Sulfur dioxide is generated in a number of industrial environments where Minnesota employees work on a daily basis. Combustion of fossil fuels produces around 75 to 85 percent of all sulfur dioxide emissions. However, the substance is also produced through chemical manufacturing during the bleaching of wood pulp and paper, through the bleaching and disinfecting of food products, during wastewater treatment in metal and ore refining industries, and in oil refining. Sulfur dioxide is a major contributor to air pollution and can pose a danger when workers are exposed to the substance while on the job.
The National Institute for Occupational Safety and Health, or NIOSH, sets stricter standards for sulfur dioxide exposure than those espoused by OSHA. NIOSH says that exposure to 100 parts per million of sulfur dioxide poses an immediate threat to life or health and has set a recommended exposure limit of two parts per million when averaged over a 10-hour work shift. On the other hand, OSHA has set a permissible exposure limit of five parts per million when averaged over an eight-hour shift on the job. These figures establish limits for air exposure to sulfur dioxide; skin contact with the substance can rapidly lead to overexposure.
Some states specify that where the potential exists for exposure to sulfur dioxide over 0.25 parts per million, a full face respirator should be used in order to minimize exposure. In addition, it is recommended to leave the area if sulfur dioxide can be smelled or tasted while wearing a respirator.
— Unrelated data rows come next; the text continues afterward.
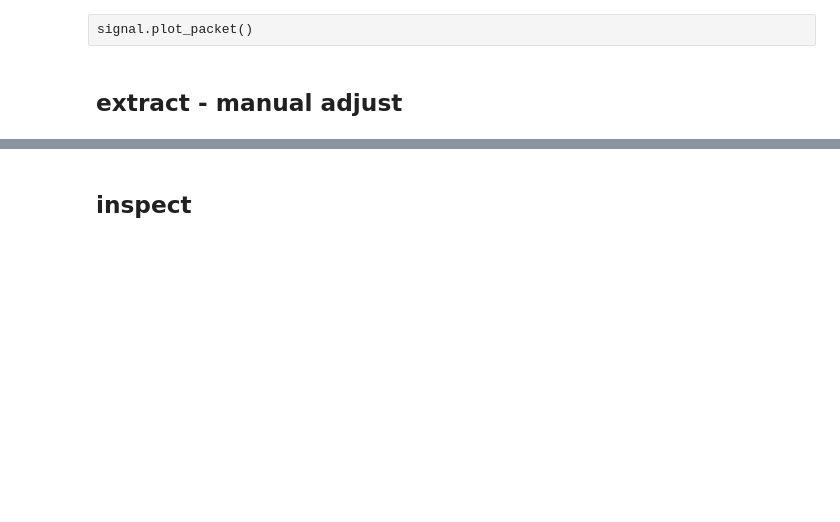
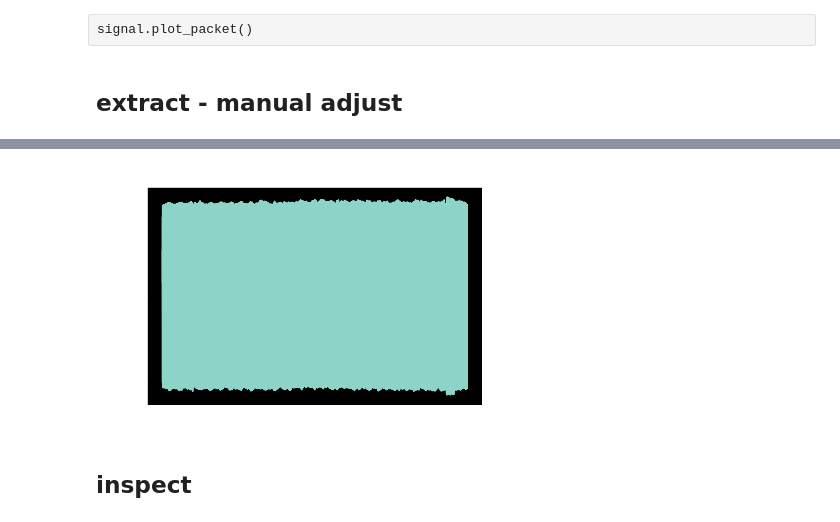
Before and after one commit to tjbergst/lorapy, a Jupyter notebook: data_processing_lorapy.ipynb, the cells around one changed output, grey strips where cells are left out. Saved outputs shown, nothing was run; the diff lists cells and outputs as text; code cells hidden in the pictures; blank space fills up the shorter version.

```diff
--- a/data_processing_lorapy.ipynb
+++ b/data_processing_lorapy.ipynb
@@ -118,4 +150,6 @@ signal.adjust_packets(force_check=True, look_ahead=100, threshold=0.5)
 # %%
-signal.plot_packet(real=False)
+signal.plot_packet()
+# %% [output]
+[figure, added]
 # %% [markdown]
 ## inspect
```
Also changed, not shown: parts of 39 cells of this notebook.
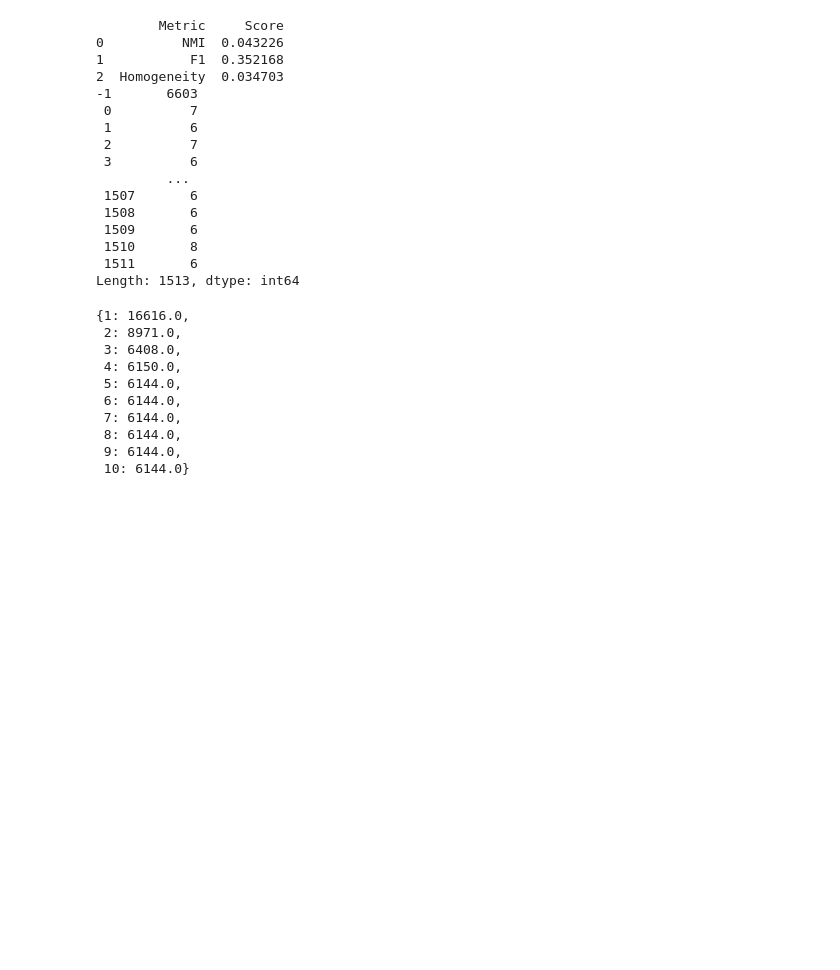
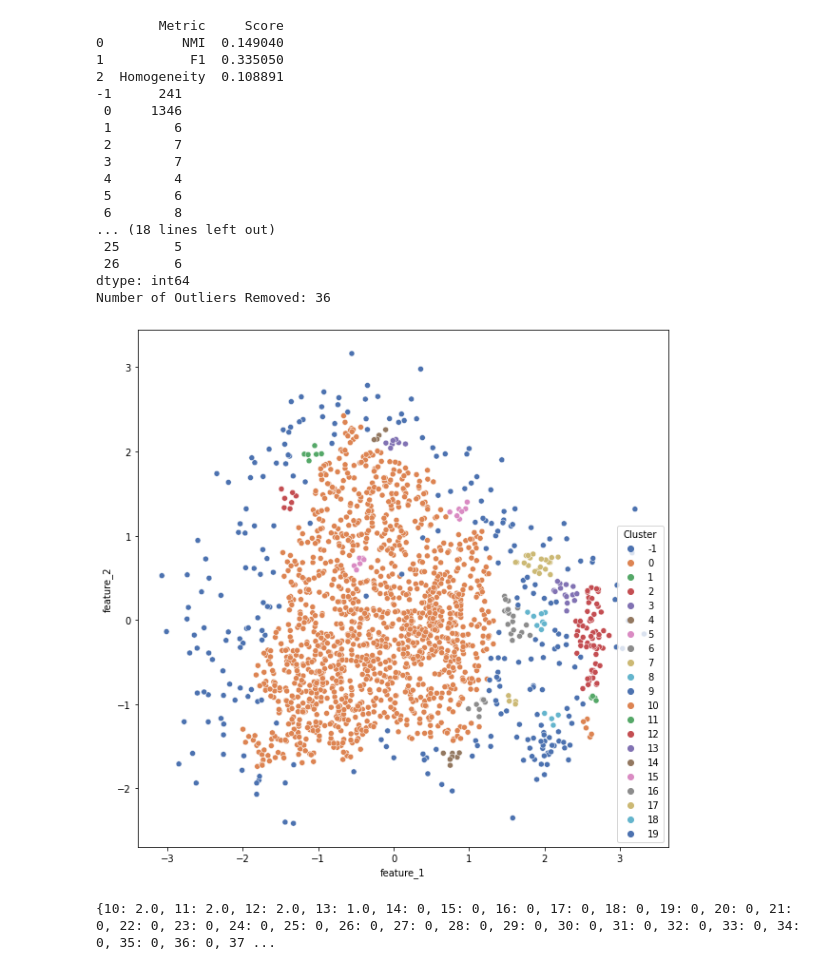
Before and after one commit to brycegsmith/psg_project, a Jupyter notebook: main2.ipynb, the cells around one changed output. Cells and saved outputs as stored; diff of their text form; code cells hidden in the pictures; blank space fills up the shorter version.

```diff
--- a/main2.ipynb
+++ b/main2.ipynb
@@ -429,57 +553,60 @@ def get_clustering_metrics(cluster_ids, target):
 # %%
 # DBSCAN - keep in mind the results will change each time we run PCA
 
-dbscan = cluster.DBSCAN(eps = 5, min_samples = 6)
+dbscan = cluster.DBSCAN(eps = 0.12, min_samples = 2 * n_components)
 # The choice of min_samples = 2*D (discussed in class) = 2*3 = 6. The choice of epsilon is justified in the cell below.
 
 cluster_ids = dbscan.fit(data_reduced).labels_
 print(get_clustering_metrics(cluster_ids, target))
 
 cluster_cts = pd.Series(cluster_ids).groupby(by=cluster_ids).count()
 print(cluster_cts)
 # If you just get one row with -1 and 19637, need to rerun PCA
+
+# Plot results:
+plot_dimReduction(data_reduced, cluster_ids, label_meaning = "Cluster")
 # %% [output]
         Metric     Score
-0          NMI  0.043226
-1           F1  0.352168
-2  Homogeneity  0.034703
--1       6603
- 0          7
- 1          6
- 2          7
- 3          6
-         ...
- 1507       6
- 1508       6
- 1509       6
- 1510       8
- 1511       6
-Length: 1513, dtype: int64
+0          NMI  0.149040
+1           F1  0.335050
+2  Homogeneity  0.108891
+-1      241
+ 0     1346
+ 1        6
+ 2        7
+ 3        7
+ 4        4
+ 5        6
+ 6        8
+... (18 lines left out)
+ 25       5
+ 26       6
+dtype: int64
+Number of Outliers Removed: 36
+[figure, added]
 # %%
 # Function Used to Determine a Good Value of Epsilon
 
 fail_to_cluster = {}
-for i in range(1,11):
+eps_range = range(10,110) / 10 # Goes from 1 to 11 by steps of 0.1
+for i in eps_range:
     num_fails = []
     for j in range(100):
-        dbscan = cluster.DBSCAN(eps = i, min_samples = 6)
+        dbscan = cluster.DBSCAN(eps = i/10, min_samples = 6)
         predicted_labels = dbscan.fit(data_reduced).labels_
         cluster_cts = pd.Series(predicted_labels).groupby(by=predicted_labels).count()
-        num_fails.append(cluster_cts[-1])
-    num_fails = np.array(num_fails).mean()
+        try:
+            num_fails.append(cluster_cts[-1]) #DBSCAN labels given -1 if noise
+        except:
+            pass
+    if not num_fails: # If empty (no fails in this iteration)
+        num_fails = 0
+    else:
+        num_fails = np.array(num_fails).mean()
     fail_to_cluster[i] = num_fails
 
 print(fail_to_cluster)
 # %% [output]
-{1: 16616.0,
- 2: 8971.0,
- 3: 6408.0,
- 4: 6150.0,
- 5: 6144.0,
- 6: 6144.0,
- 7: 6144.0,
- 8: 6144.0,
- 9: 6144.0,
- 10: 6144.0}
+{10: 2.0, 11: 2.0, 12: 2.0, 13: 1.0, 14: 0, 15: 0, 16: 0, 17: 0, 18: 0, 19: 0, 20: 0, 21: 0, 22: 0, 23: 0, 24: 0, 25: 0, 26: 0, 27: 0, 28: 0, 29: 0, 30: 0, 31: 0, 32: 0, 33: 0, 34: 0, 35: 0, 36: 0, 37 ...
 # %%
 # 1D Plot
```
Also changed, not shown: parts of 12 cells of this notebook.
People who have been injured on the job through experience to sulfur dioxide or other toxic chemicals may be eligible for compensation for the damages suffered. A workplace accident lawyer may be able to help employees suffering from occupational diseases or other effects to seek benefits to cover their medical bills, lost wages and other expenses.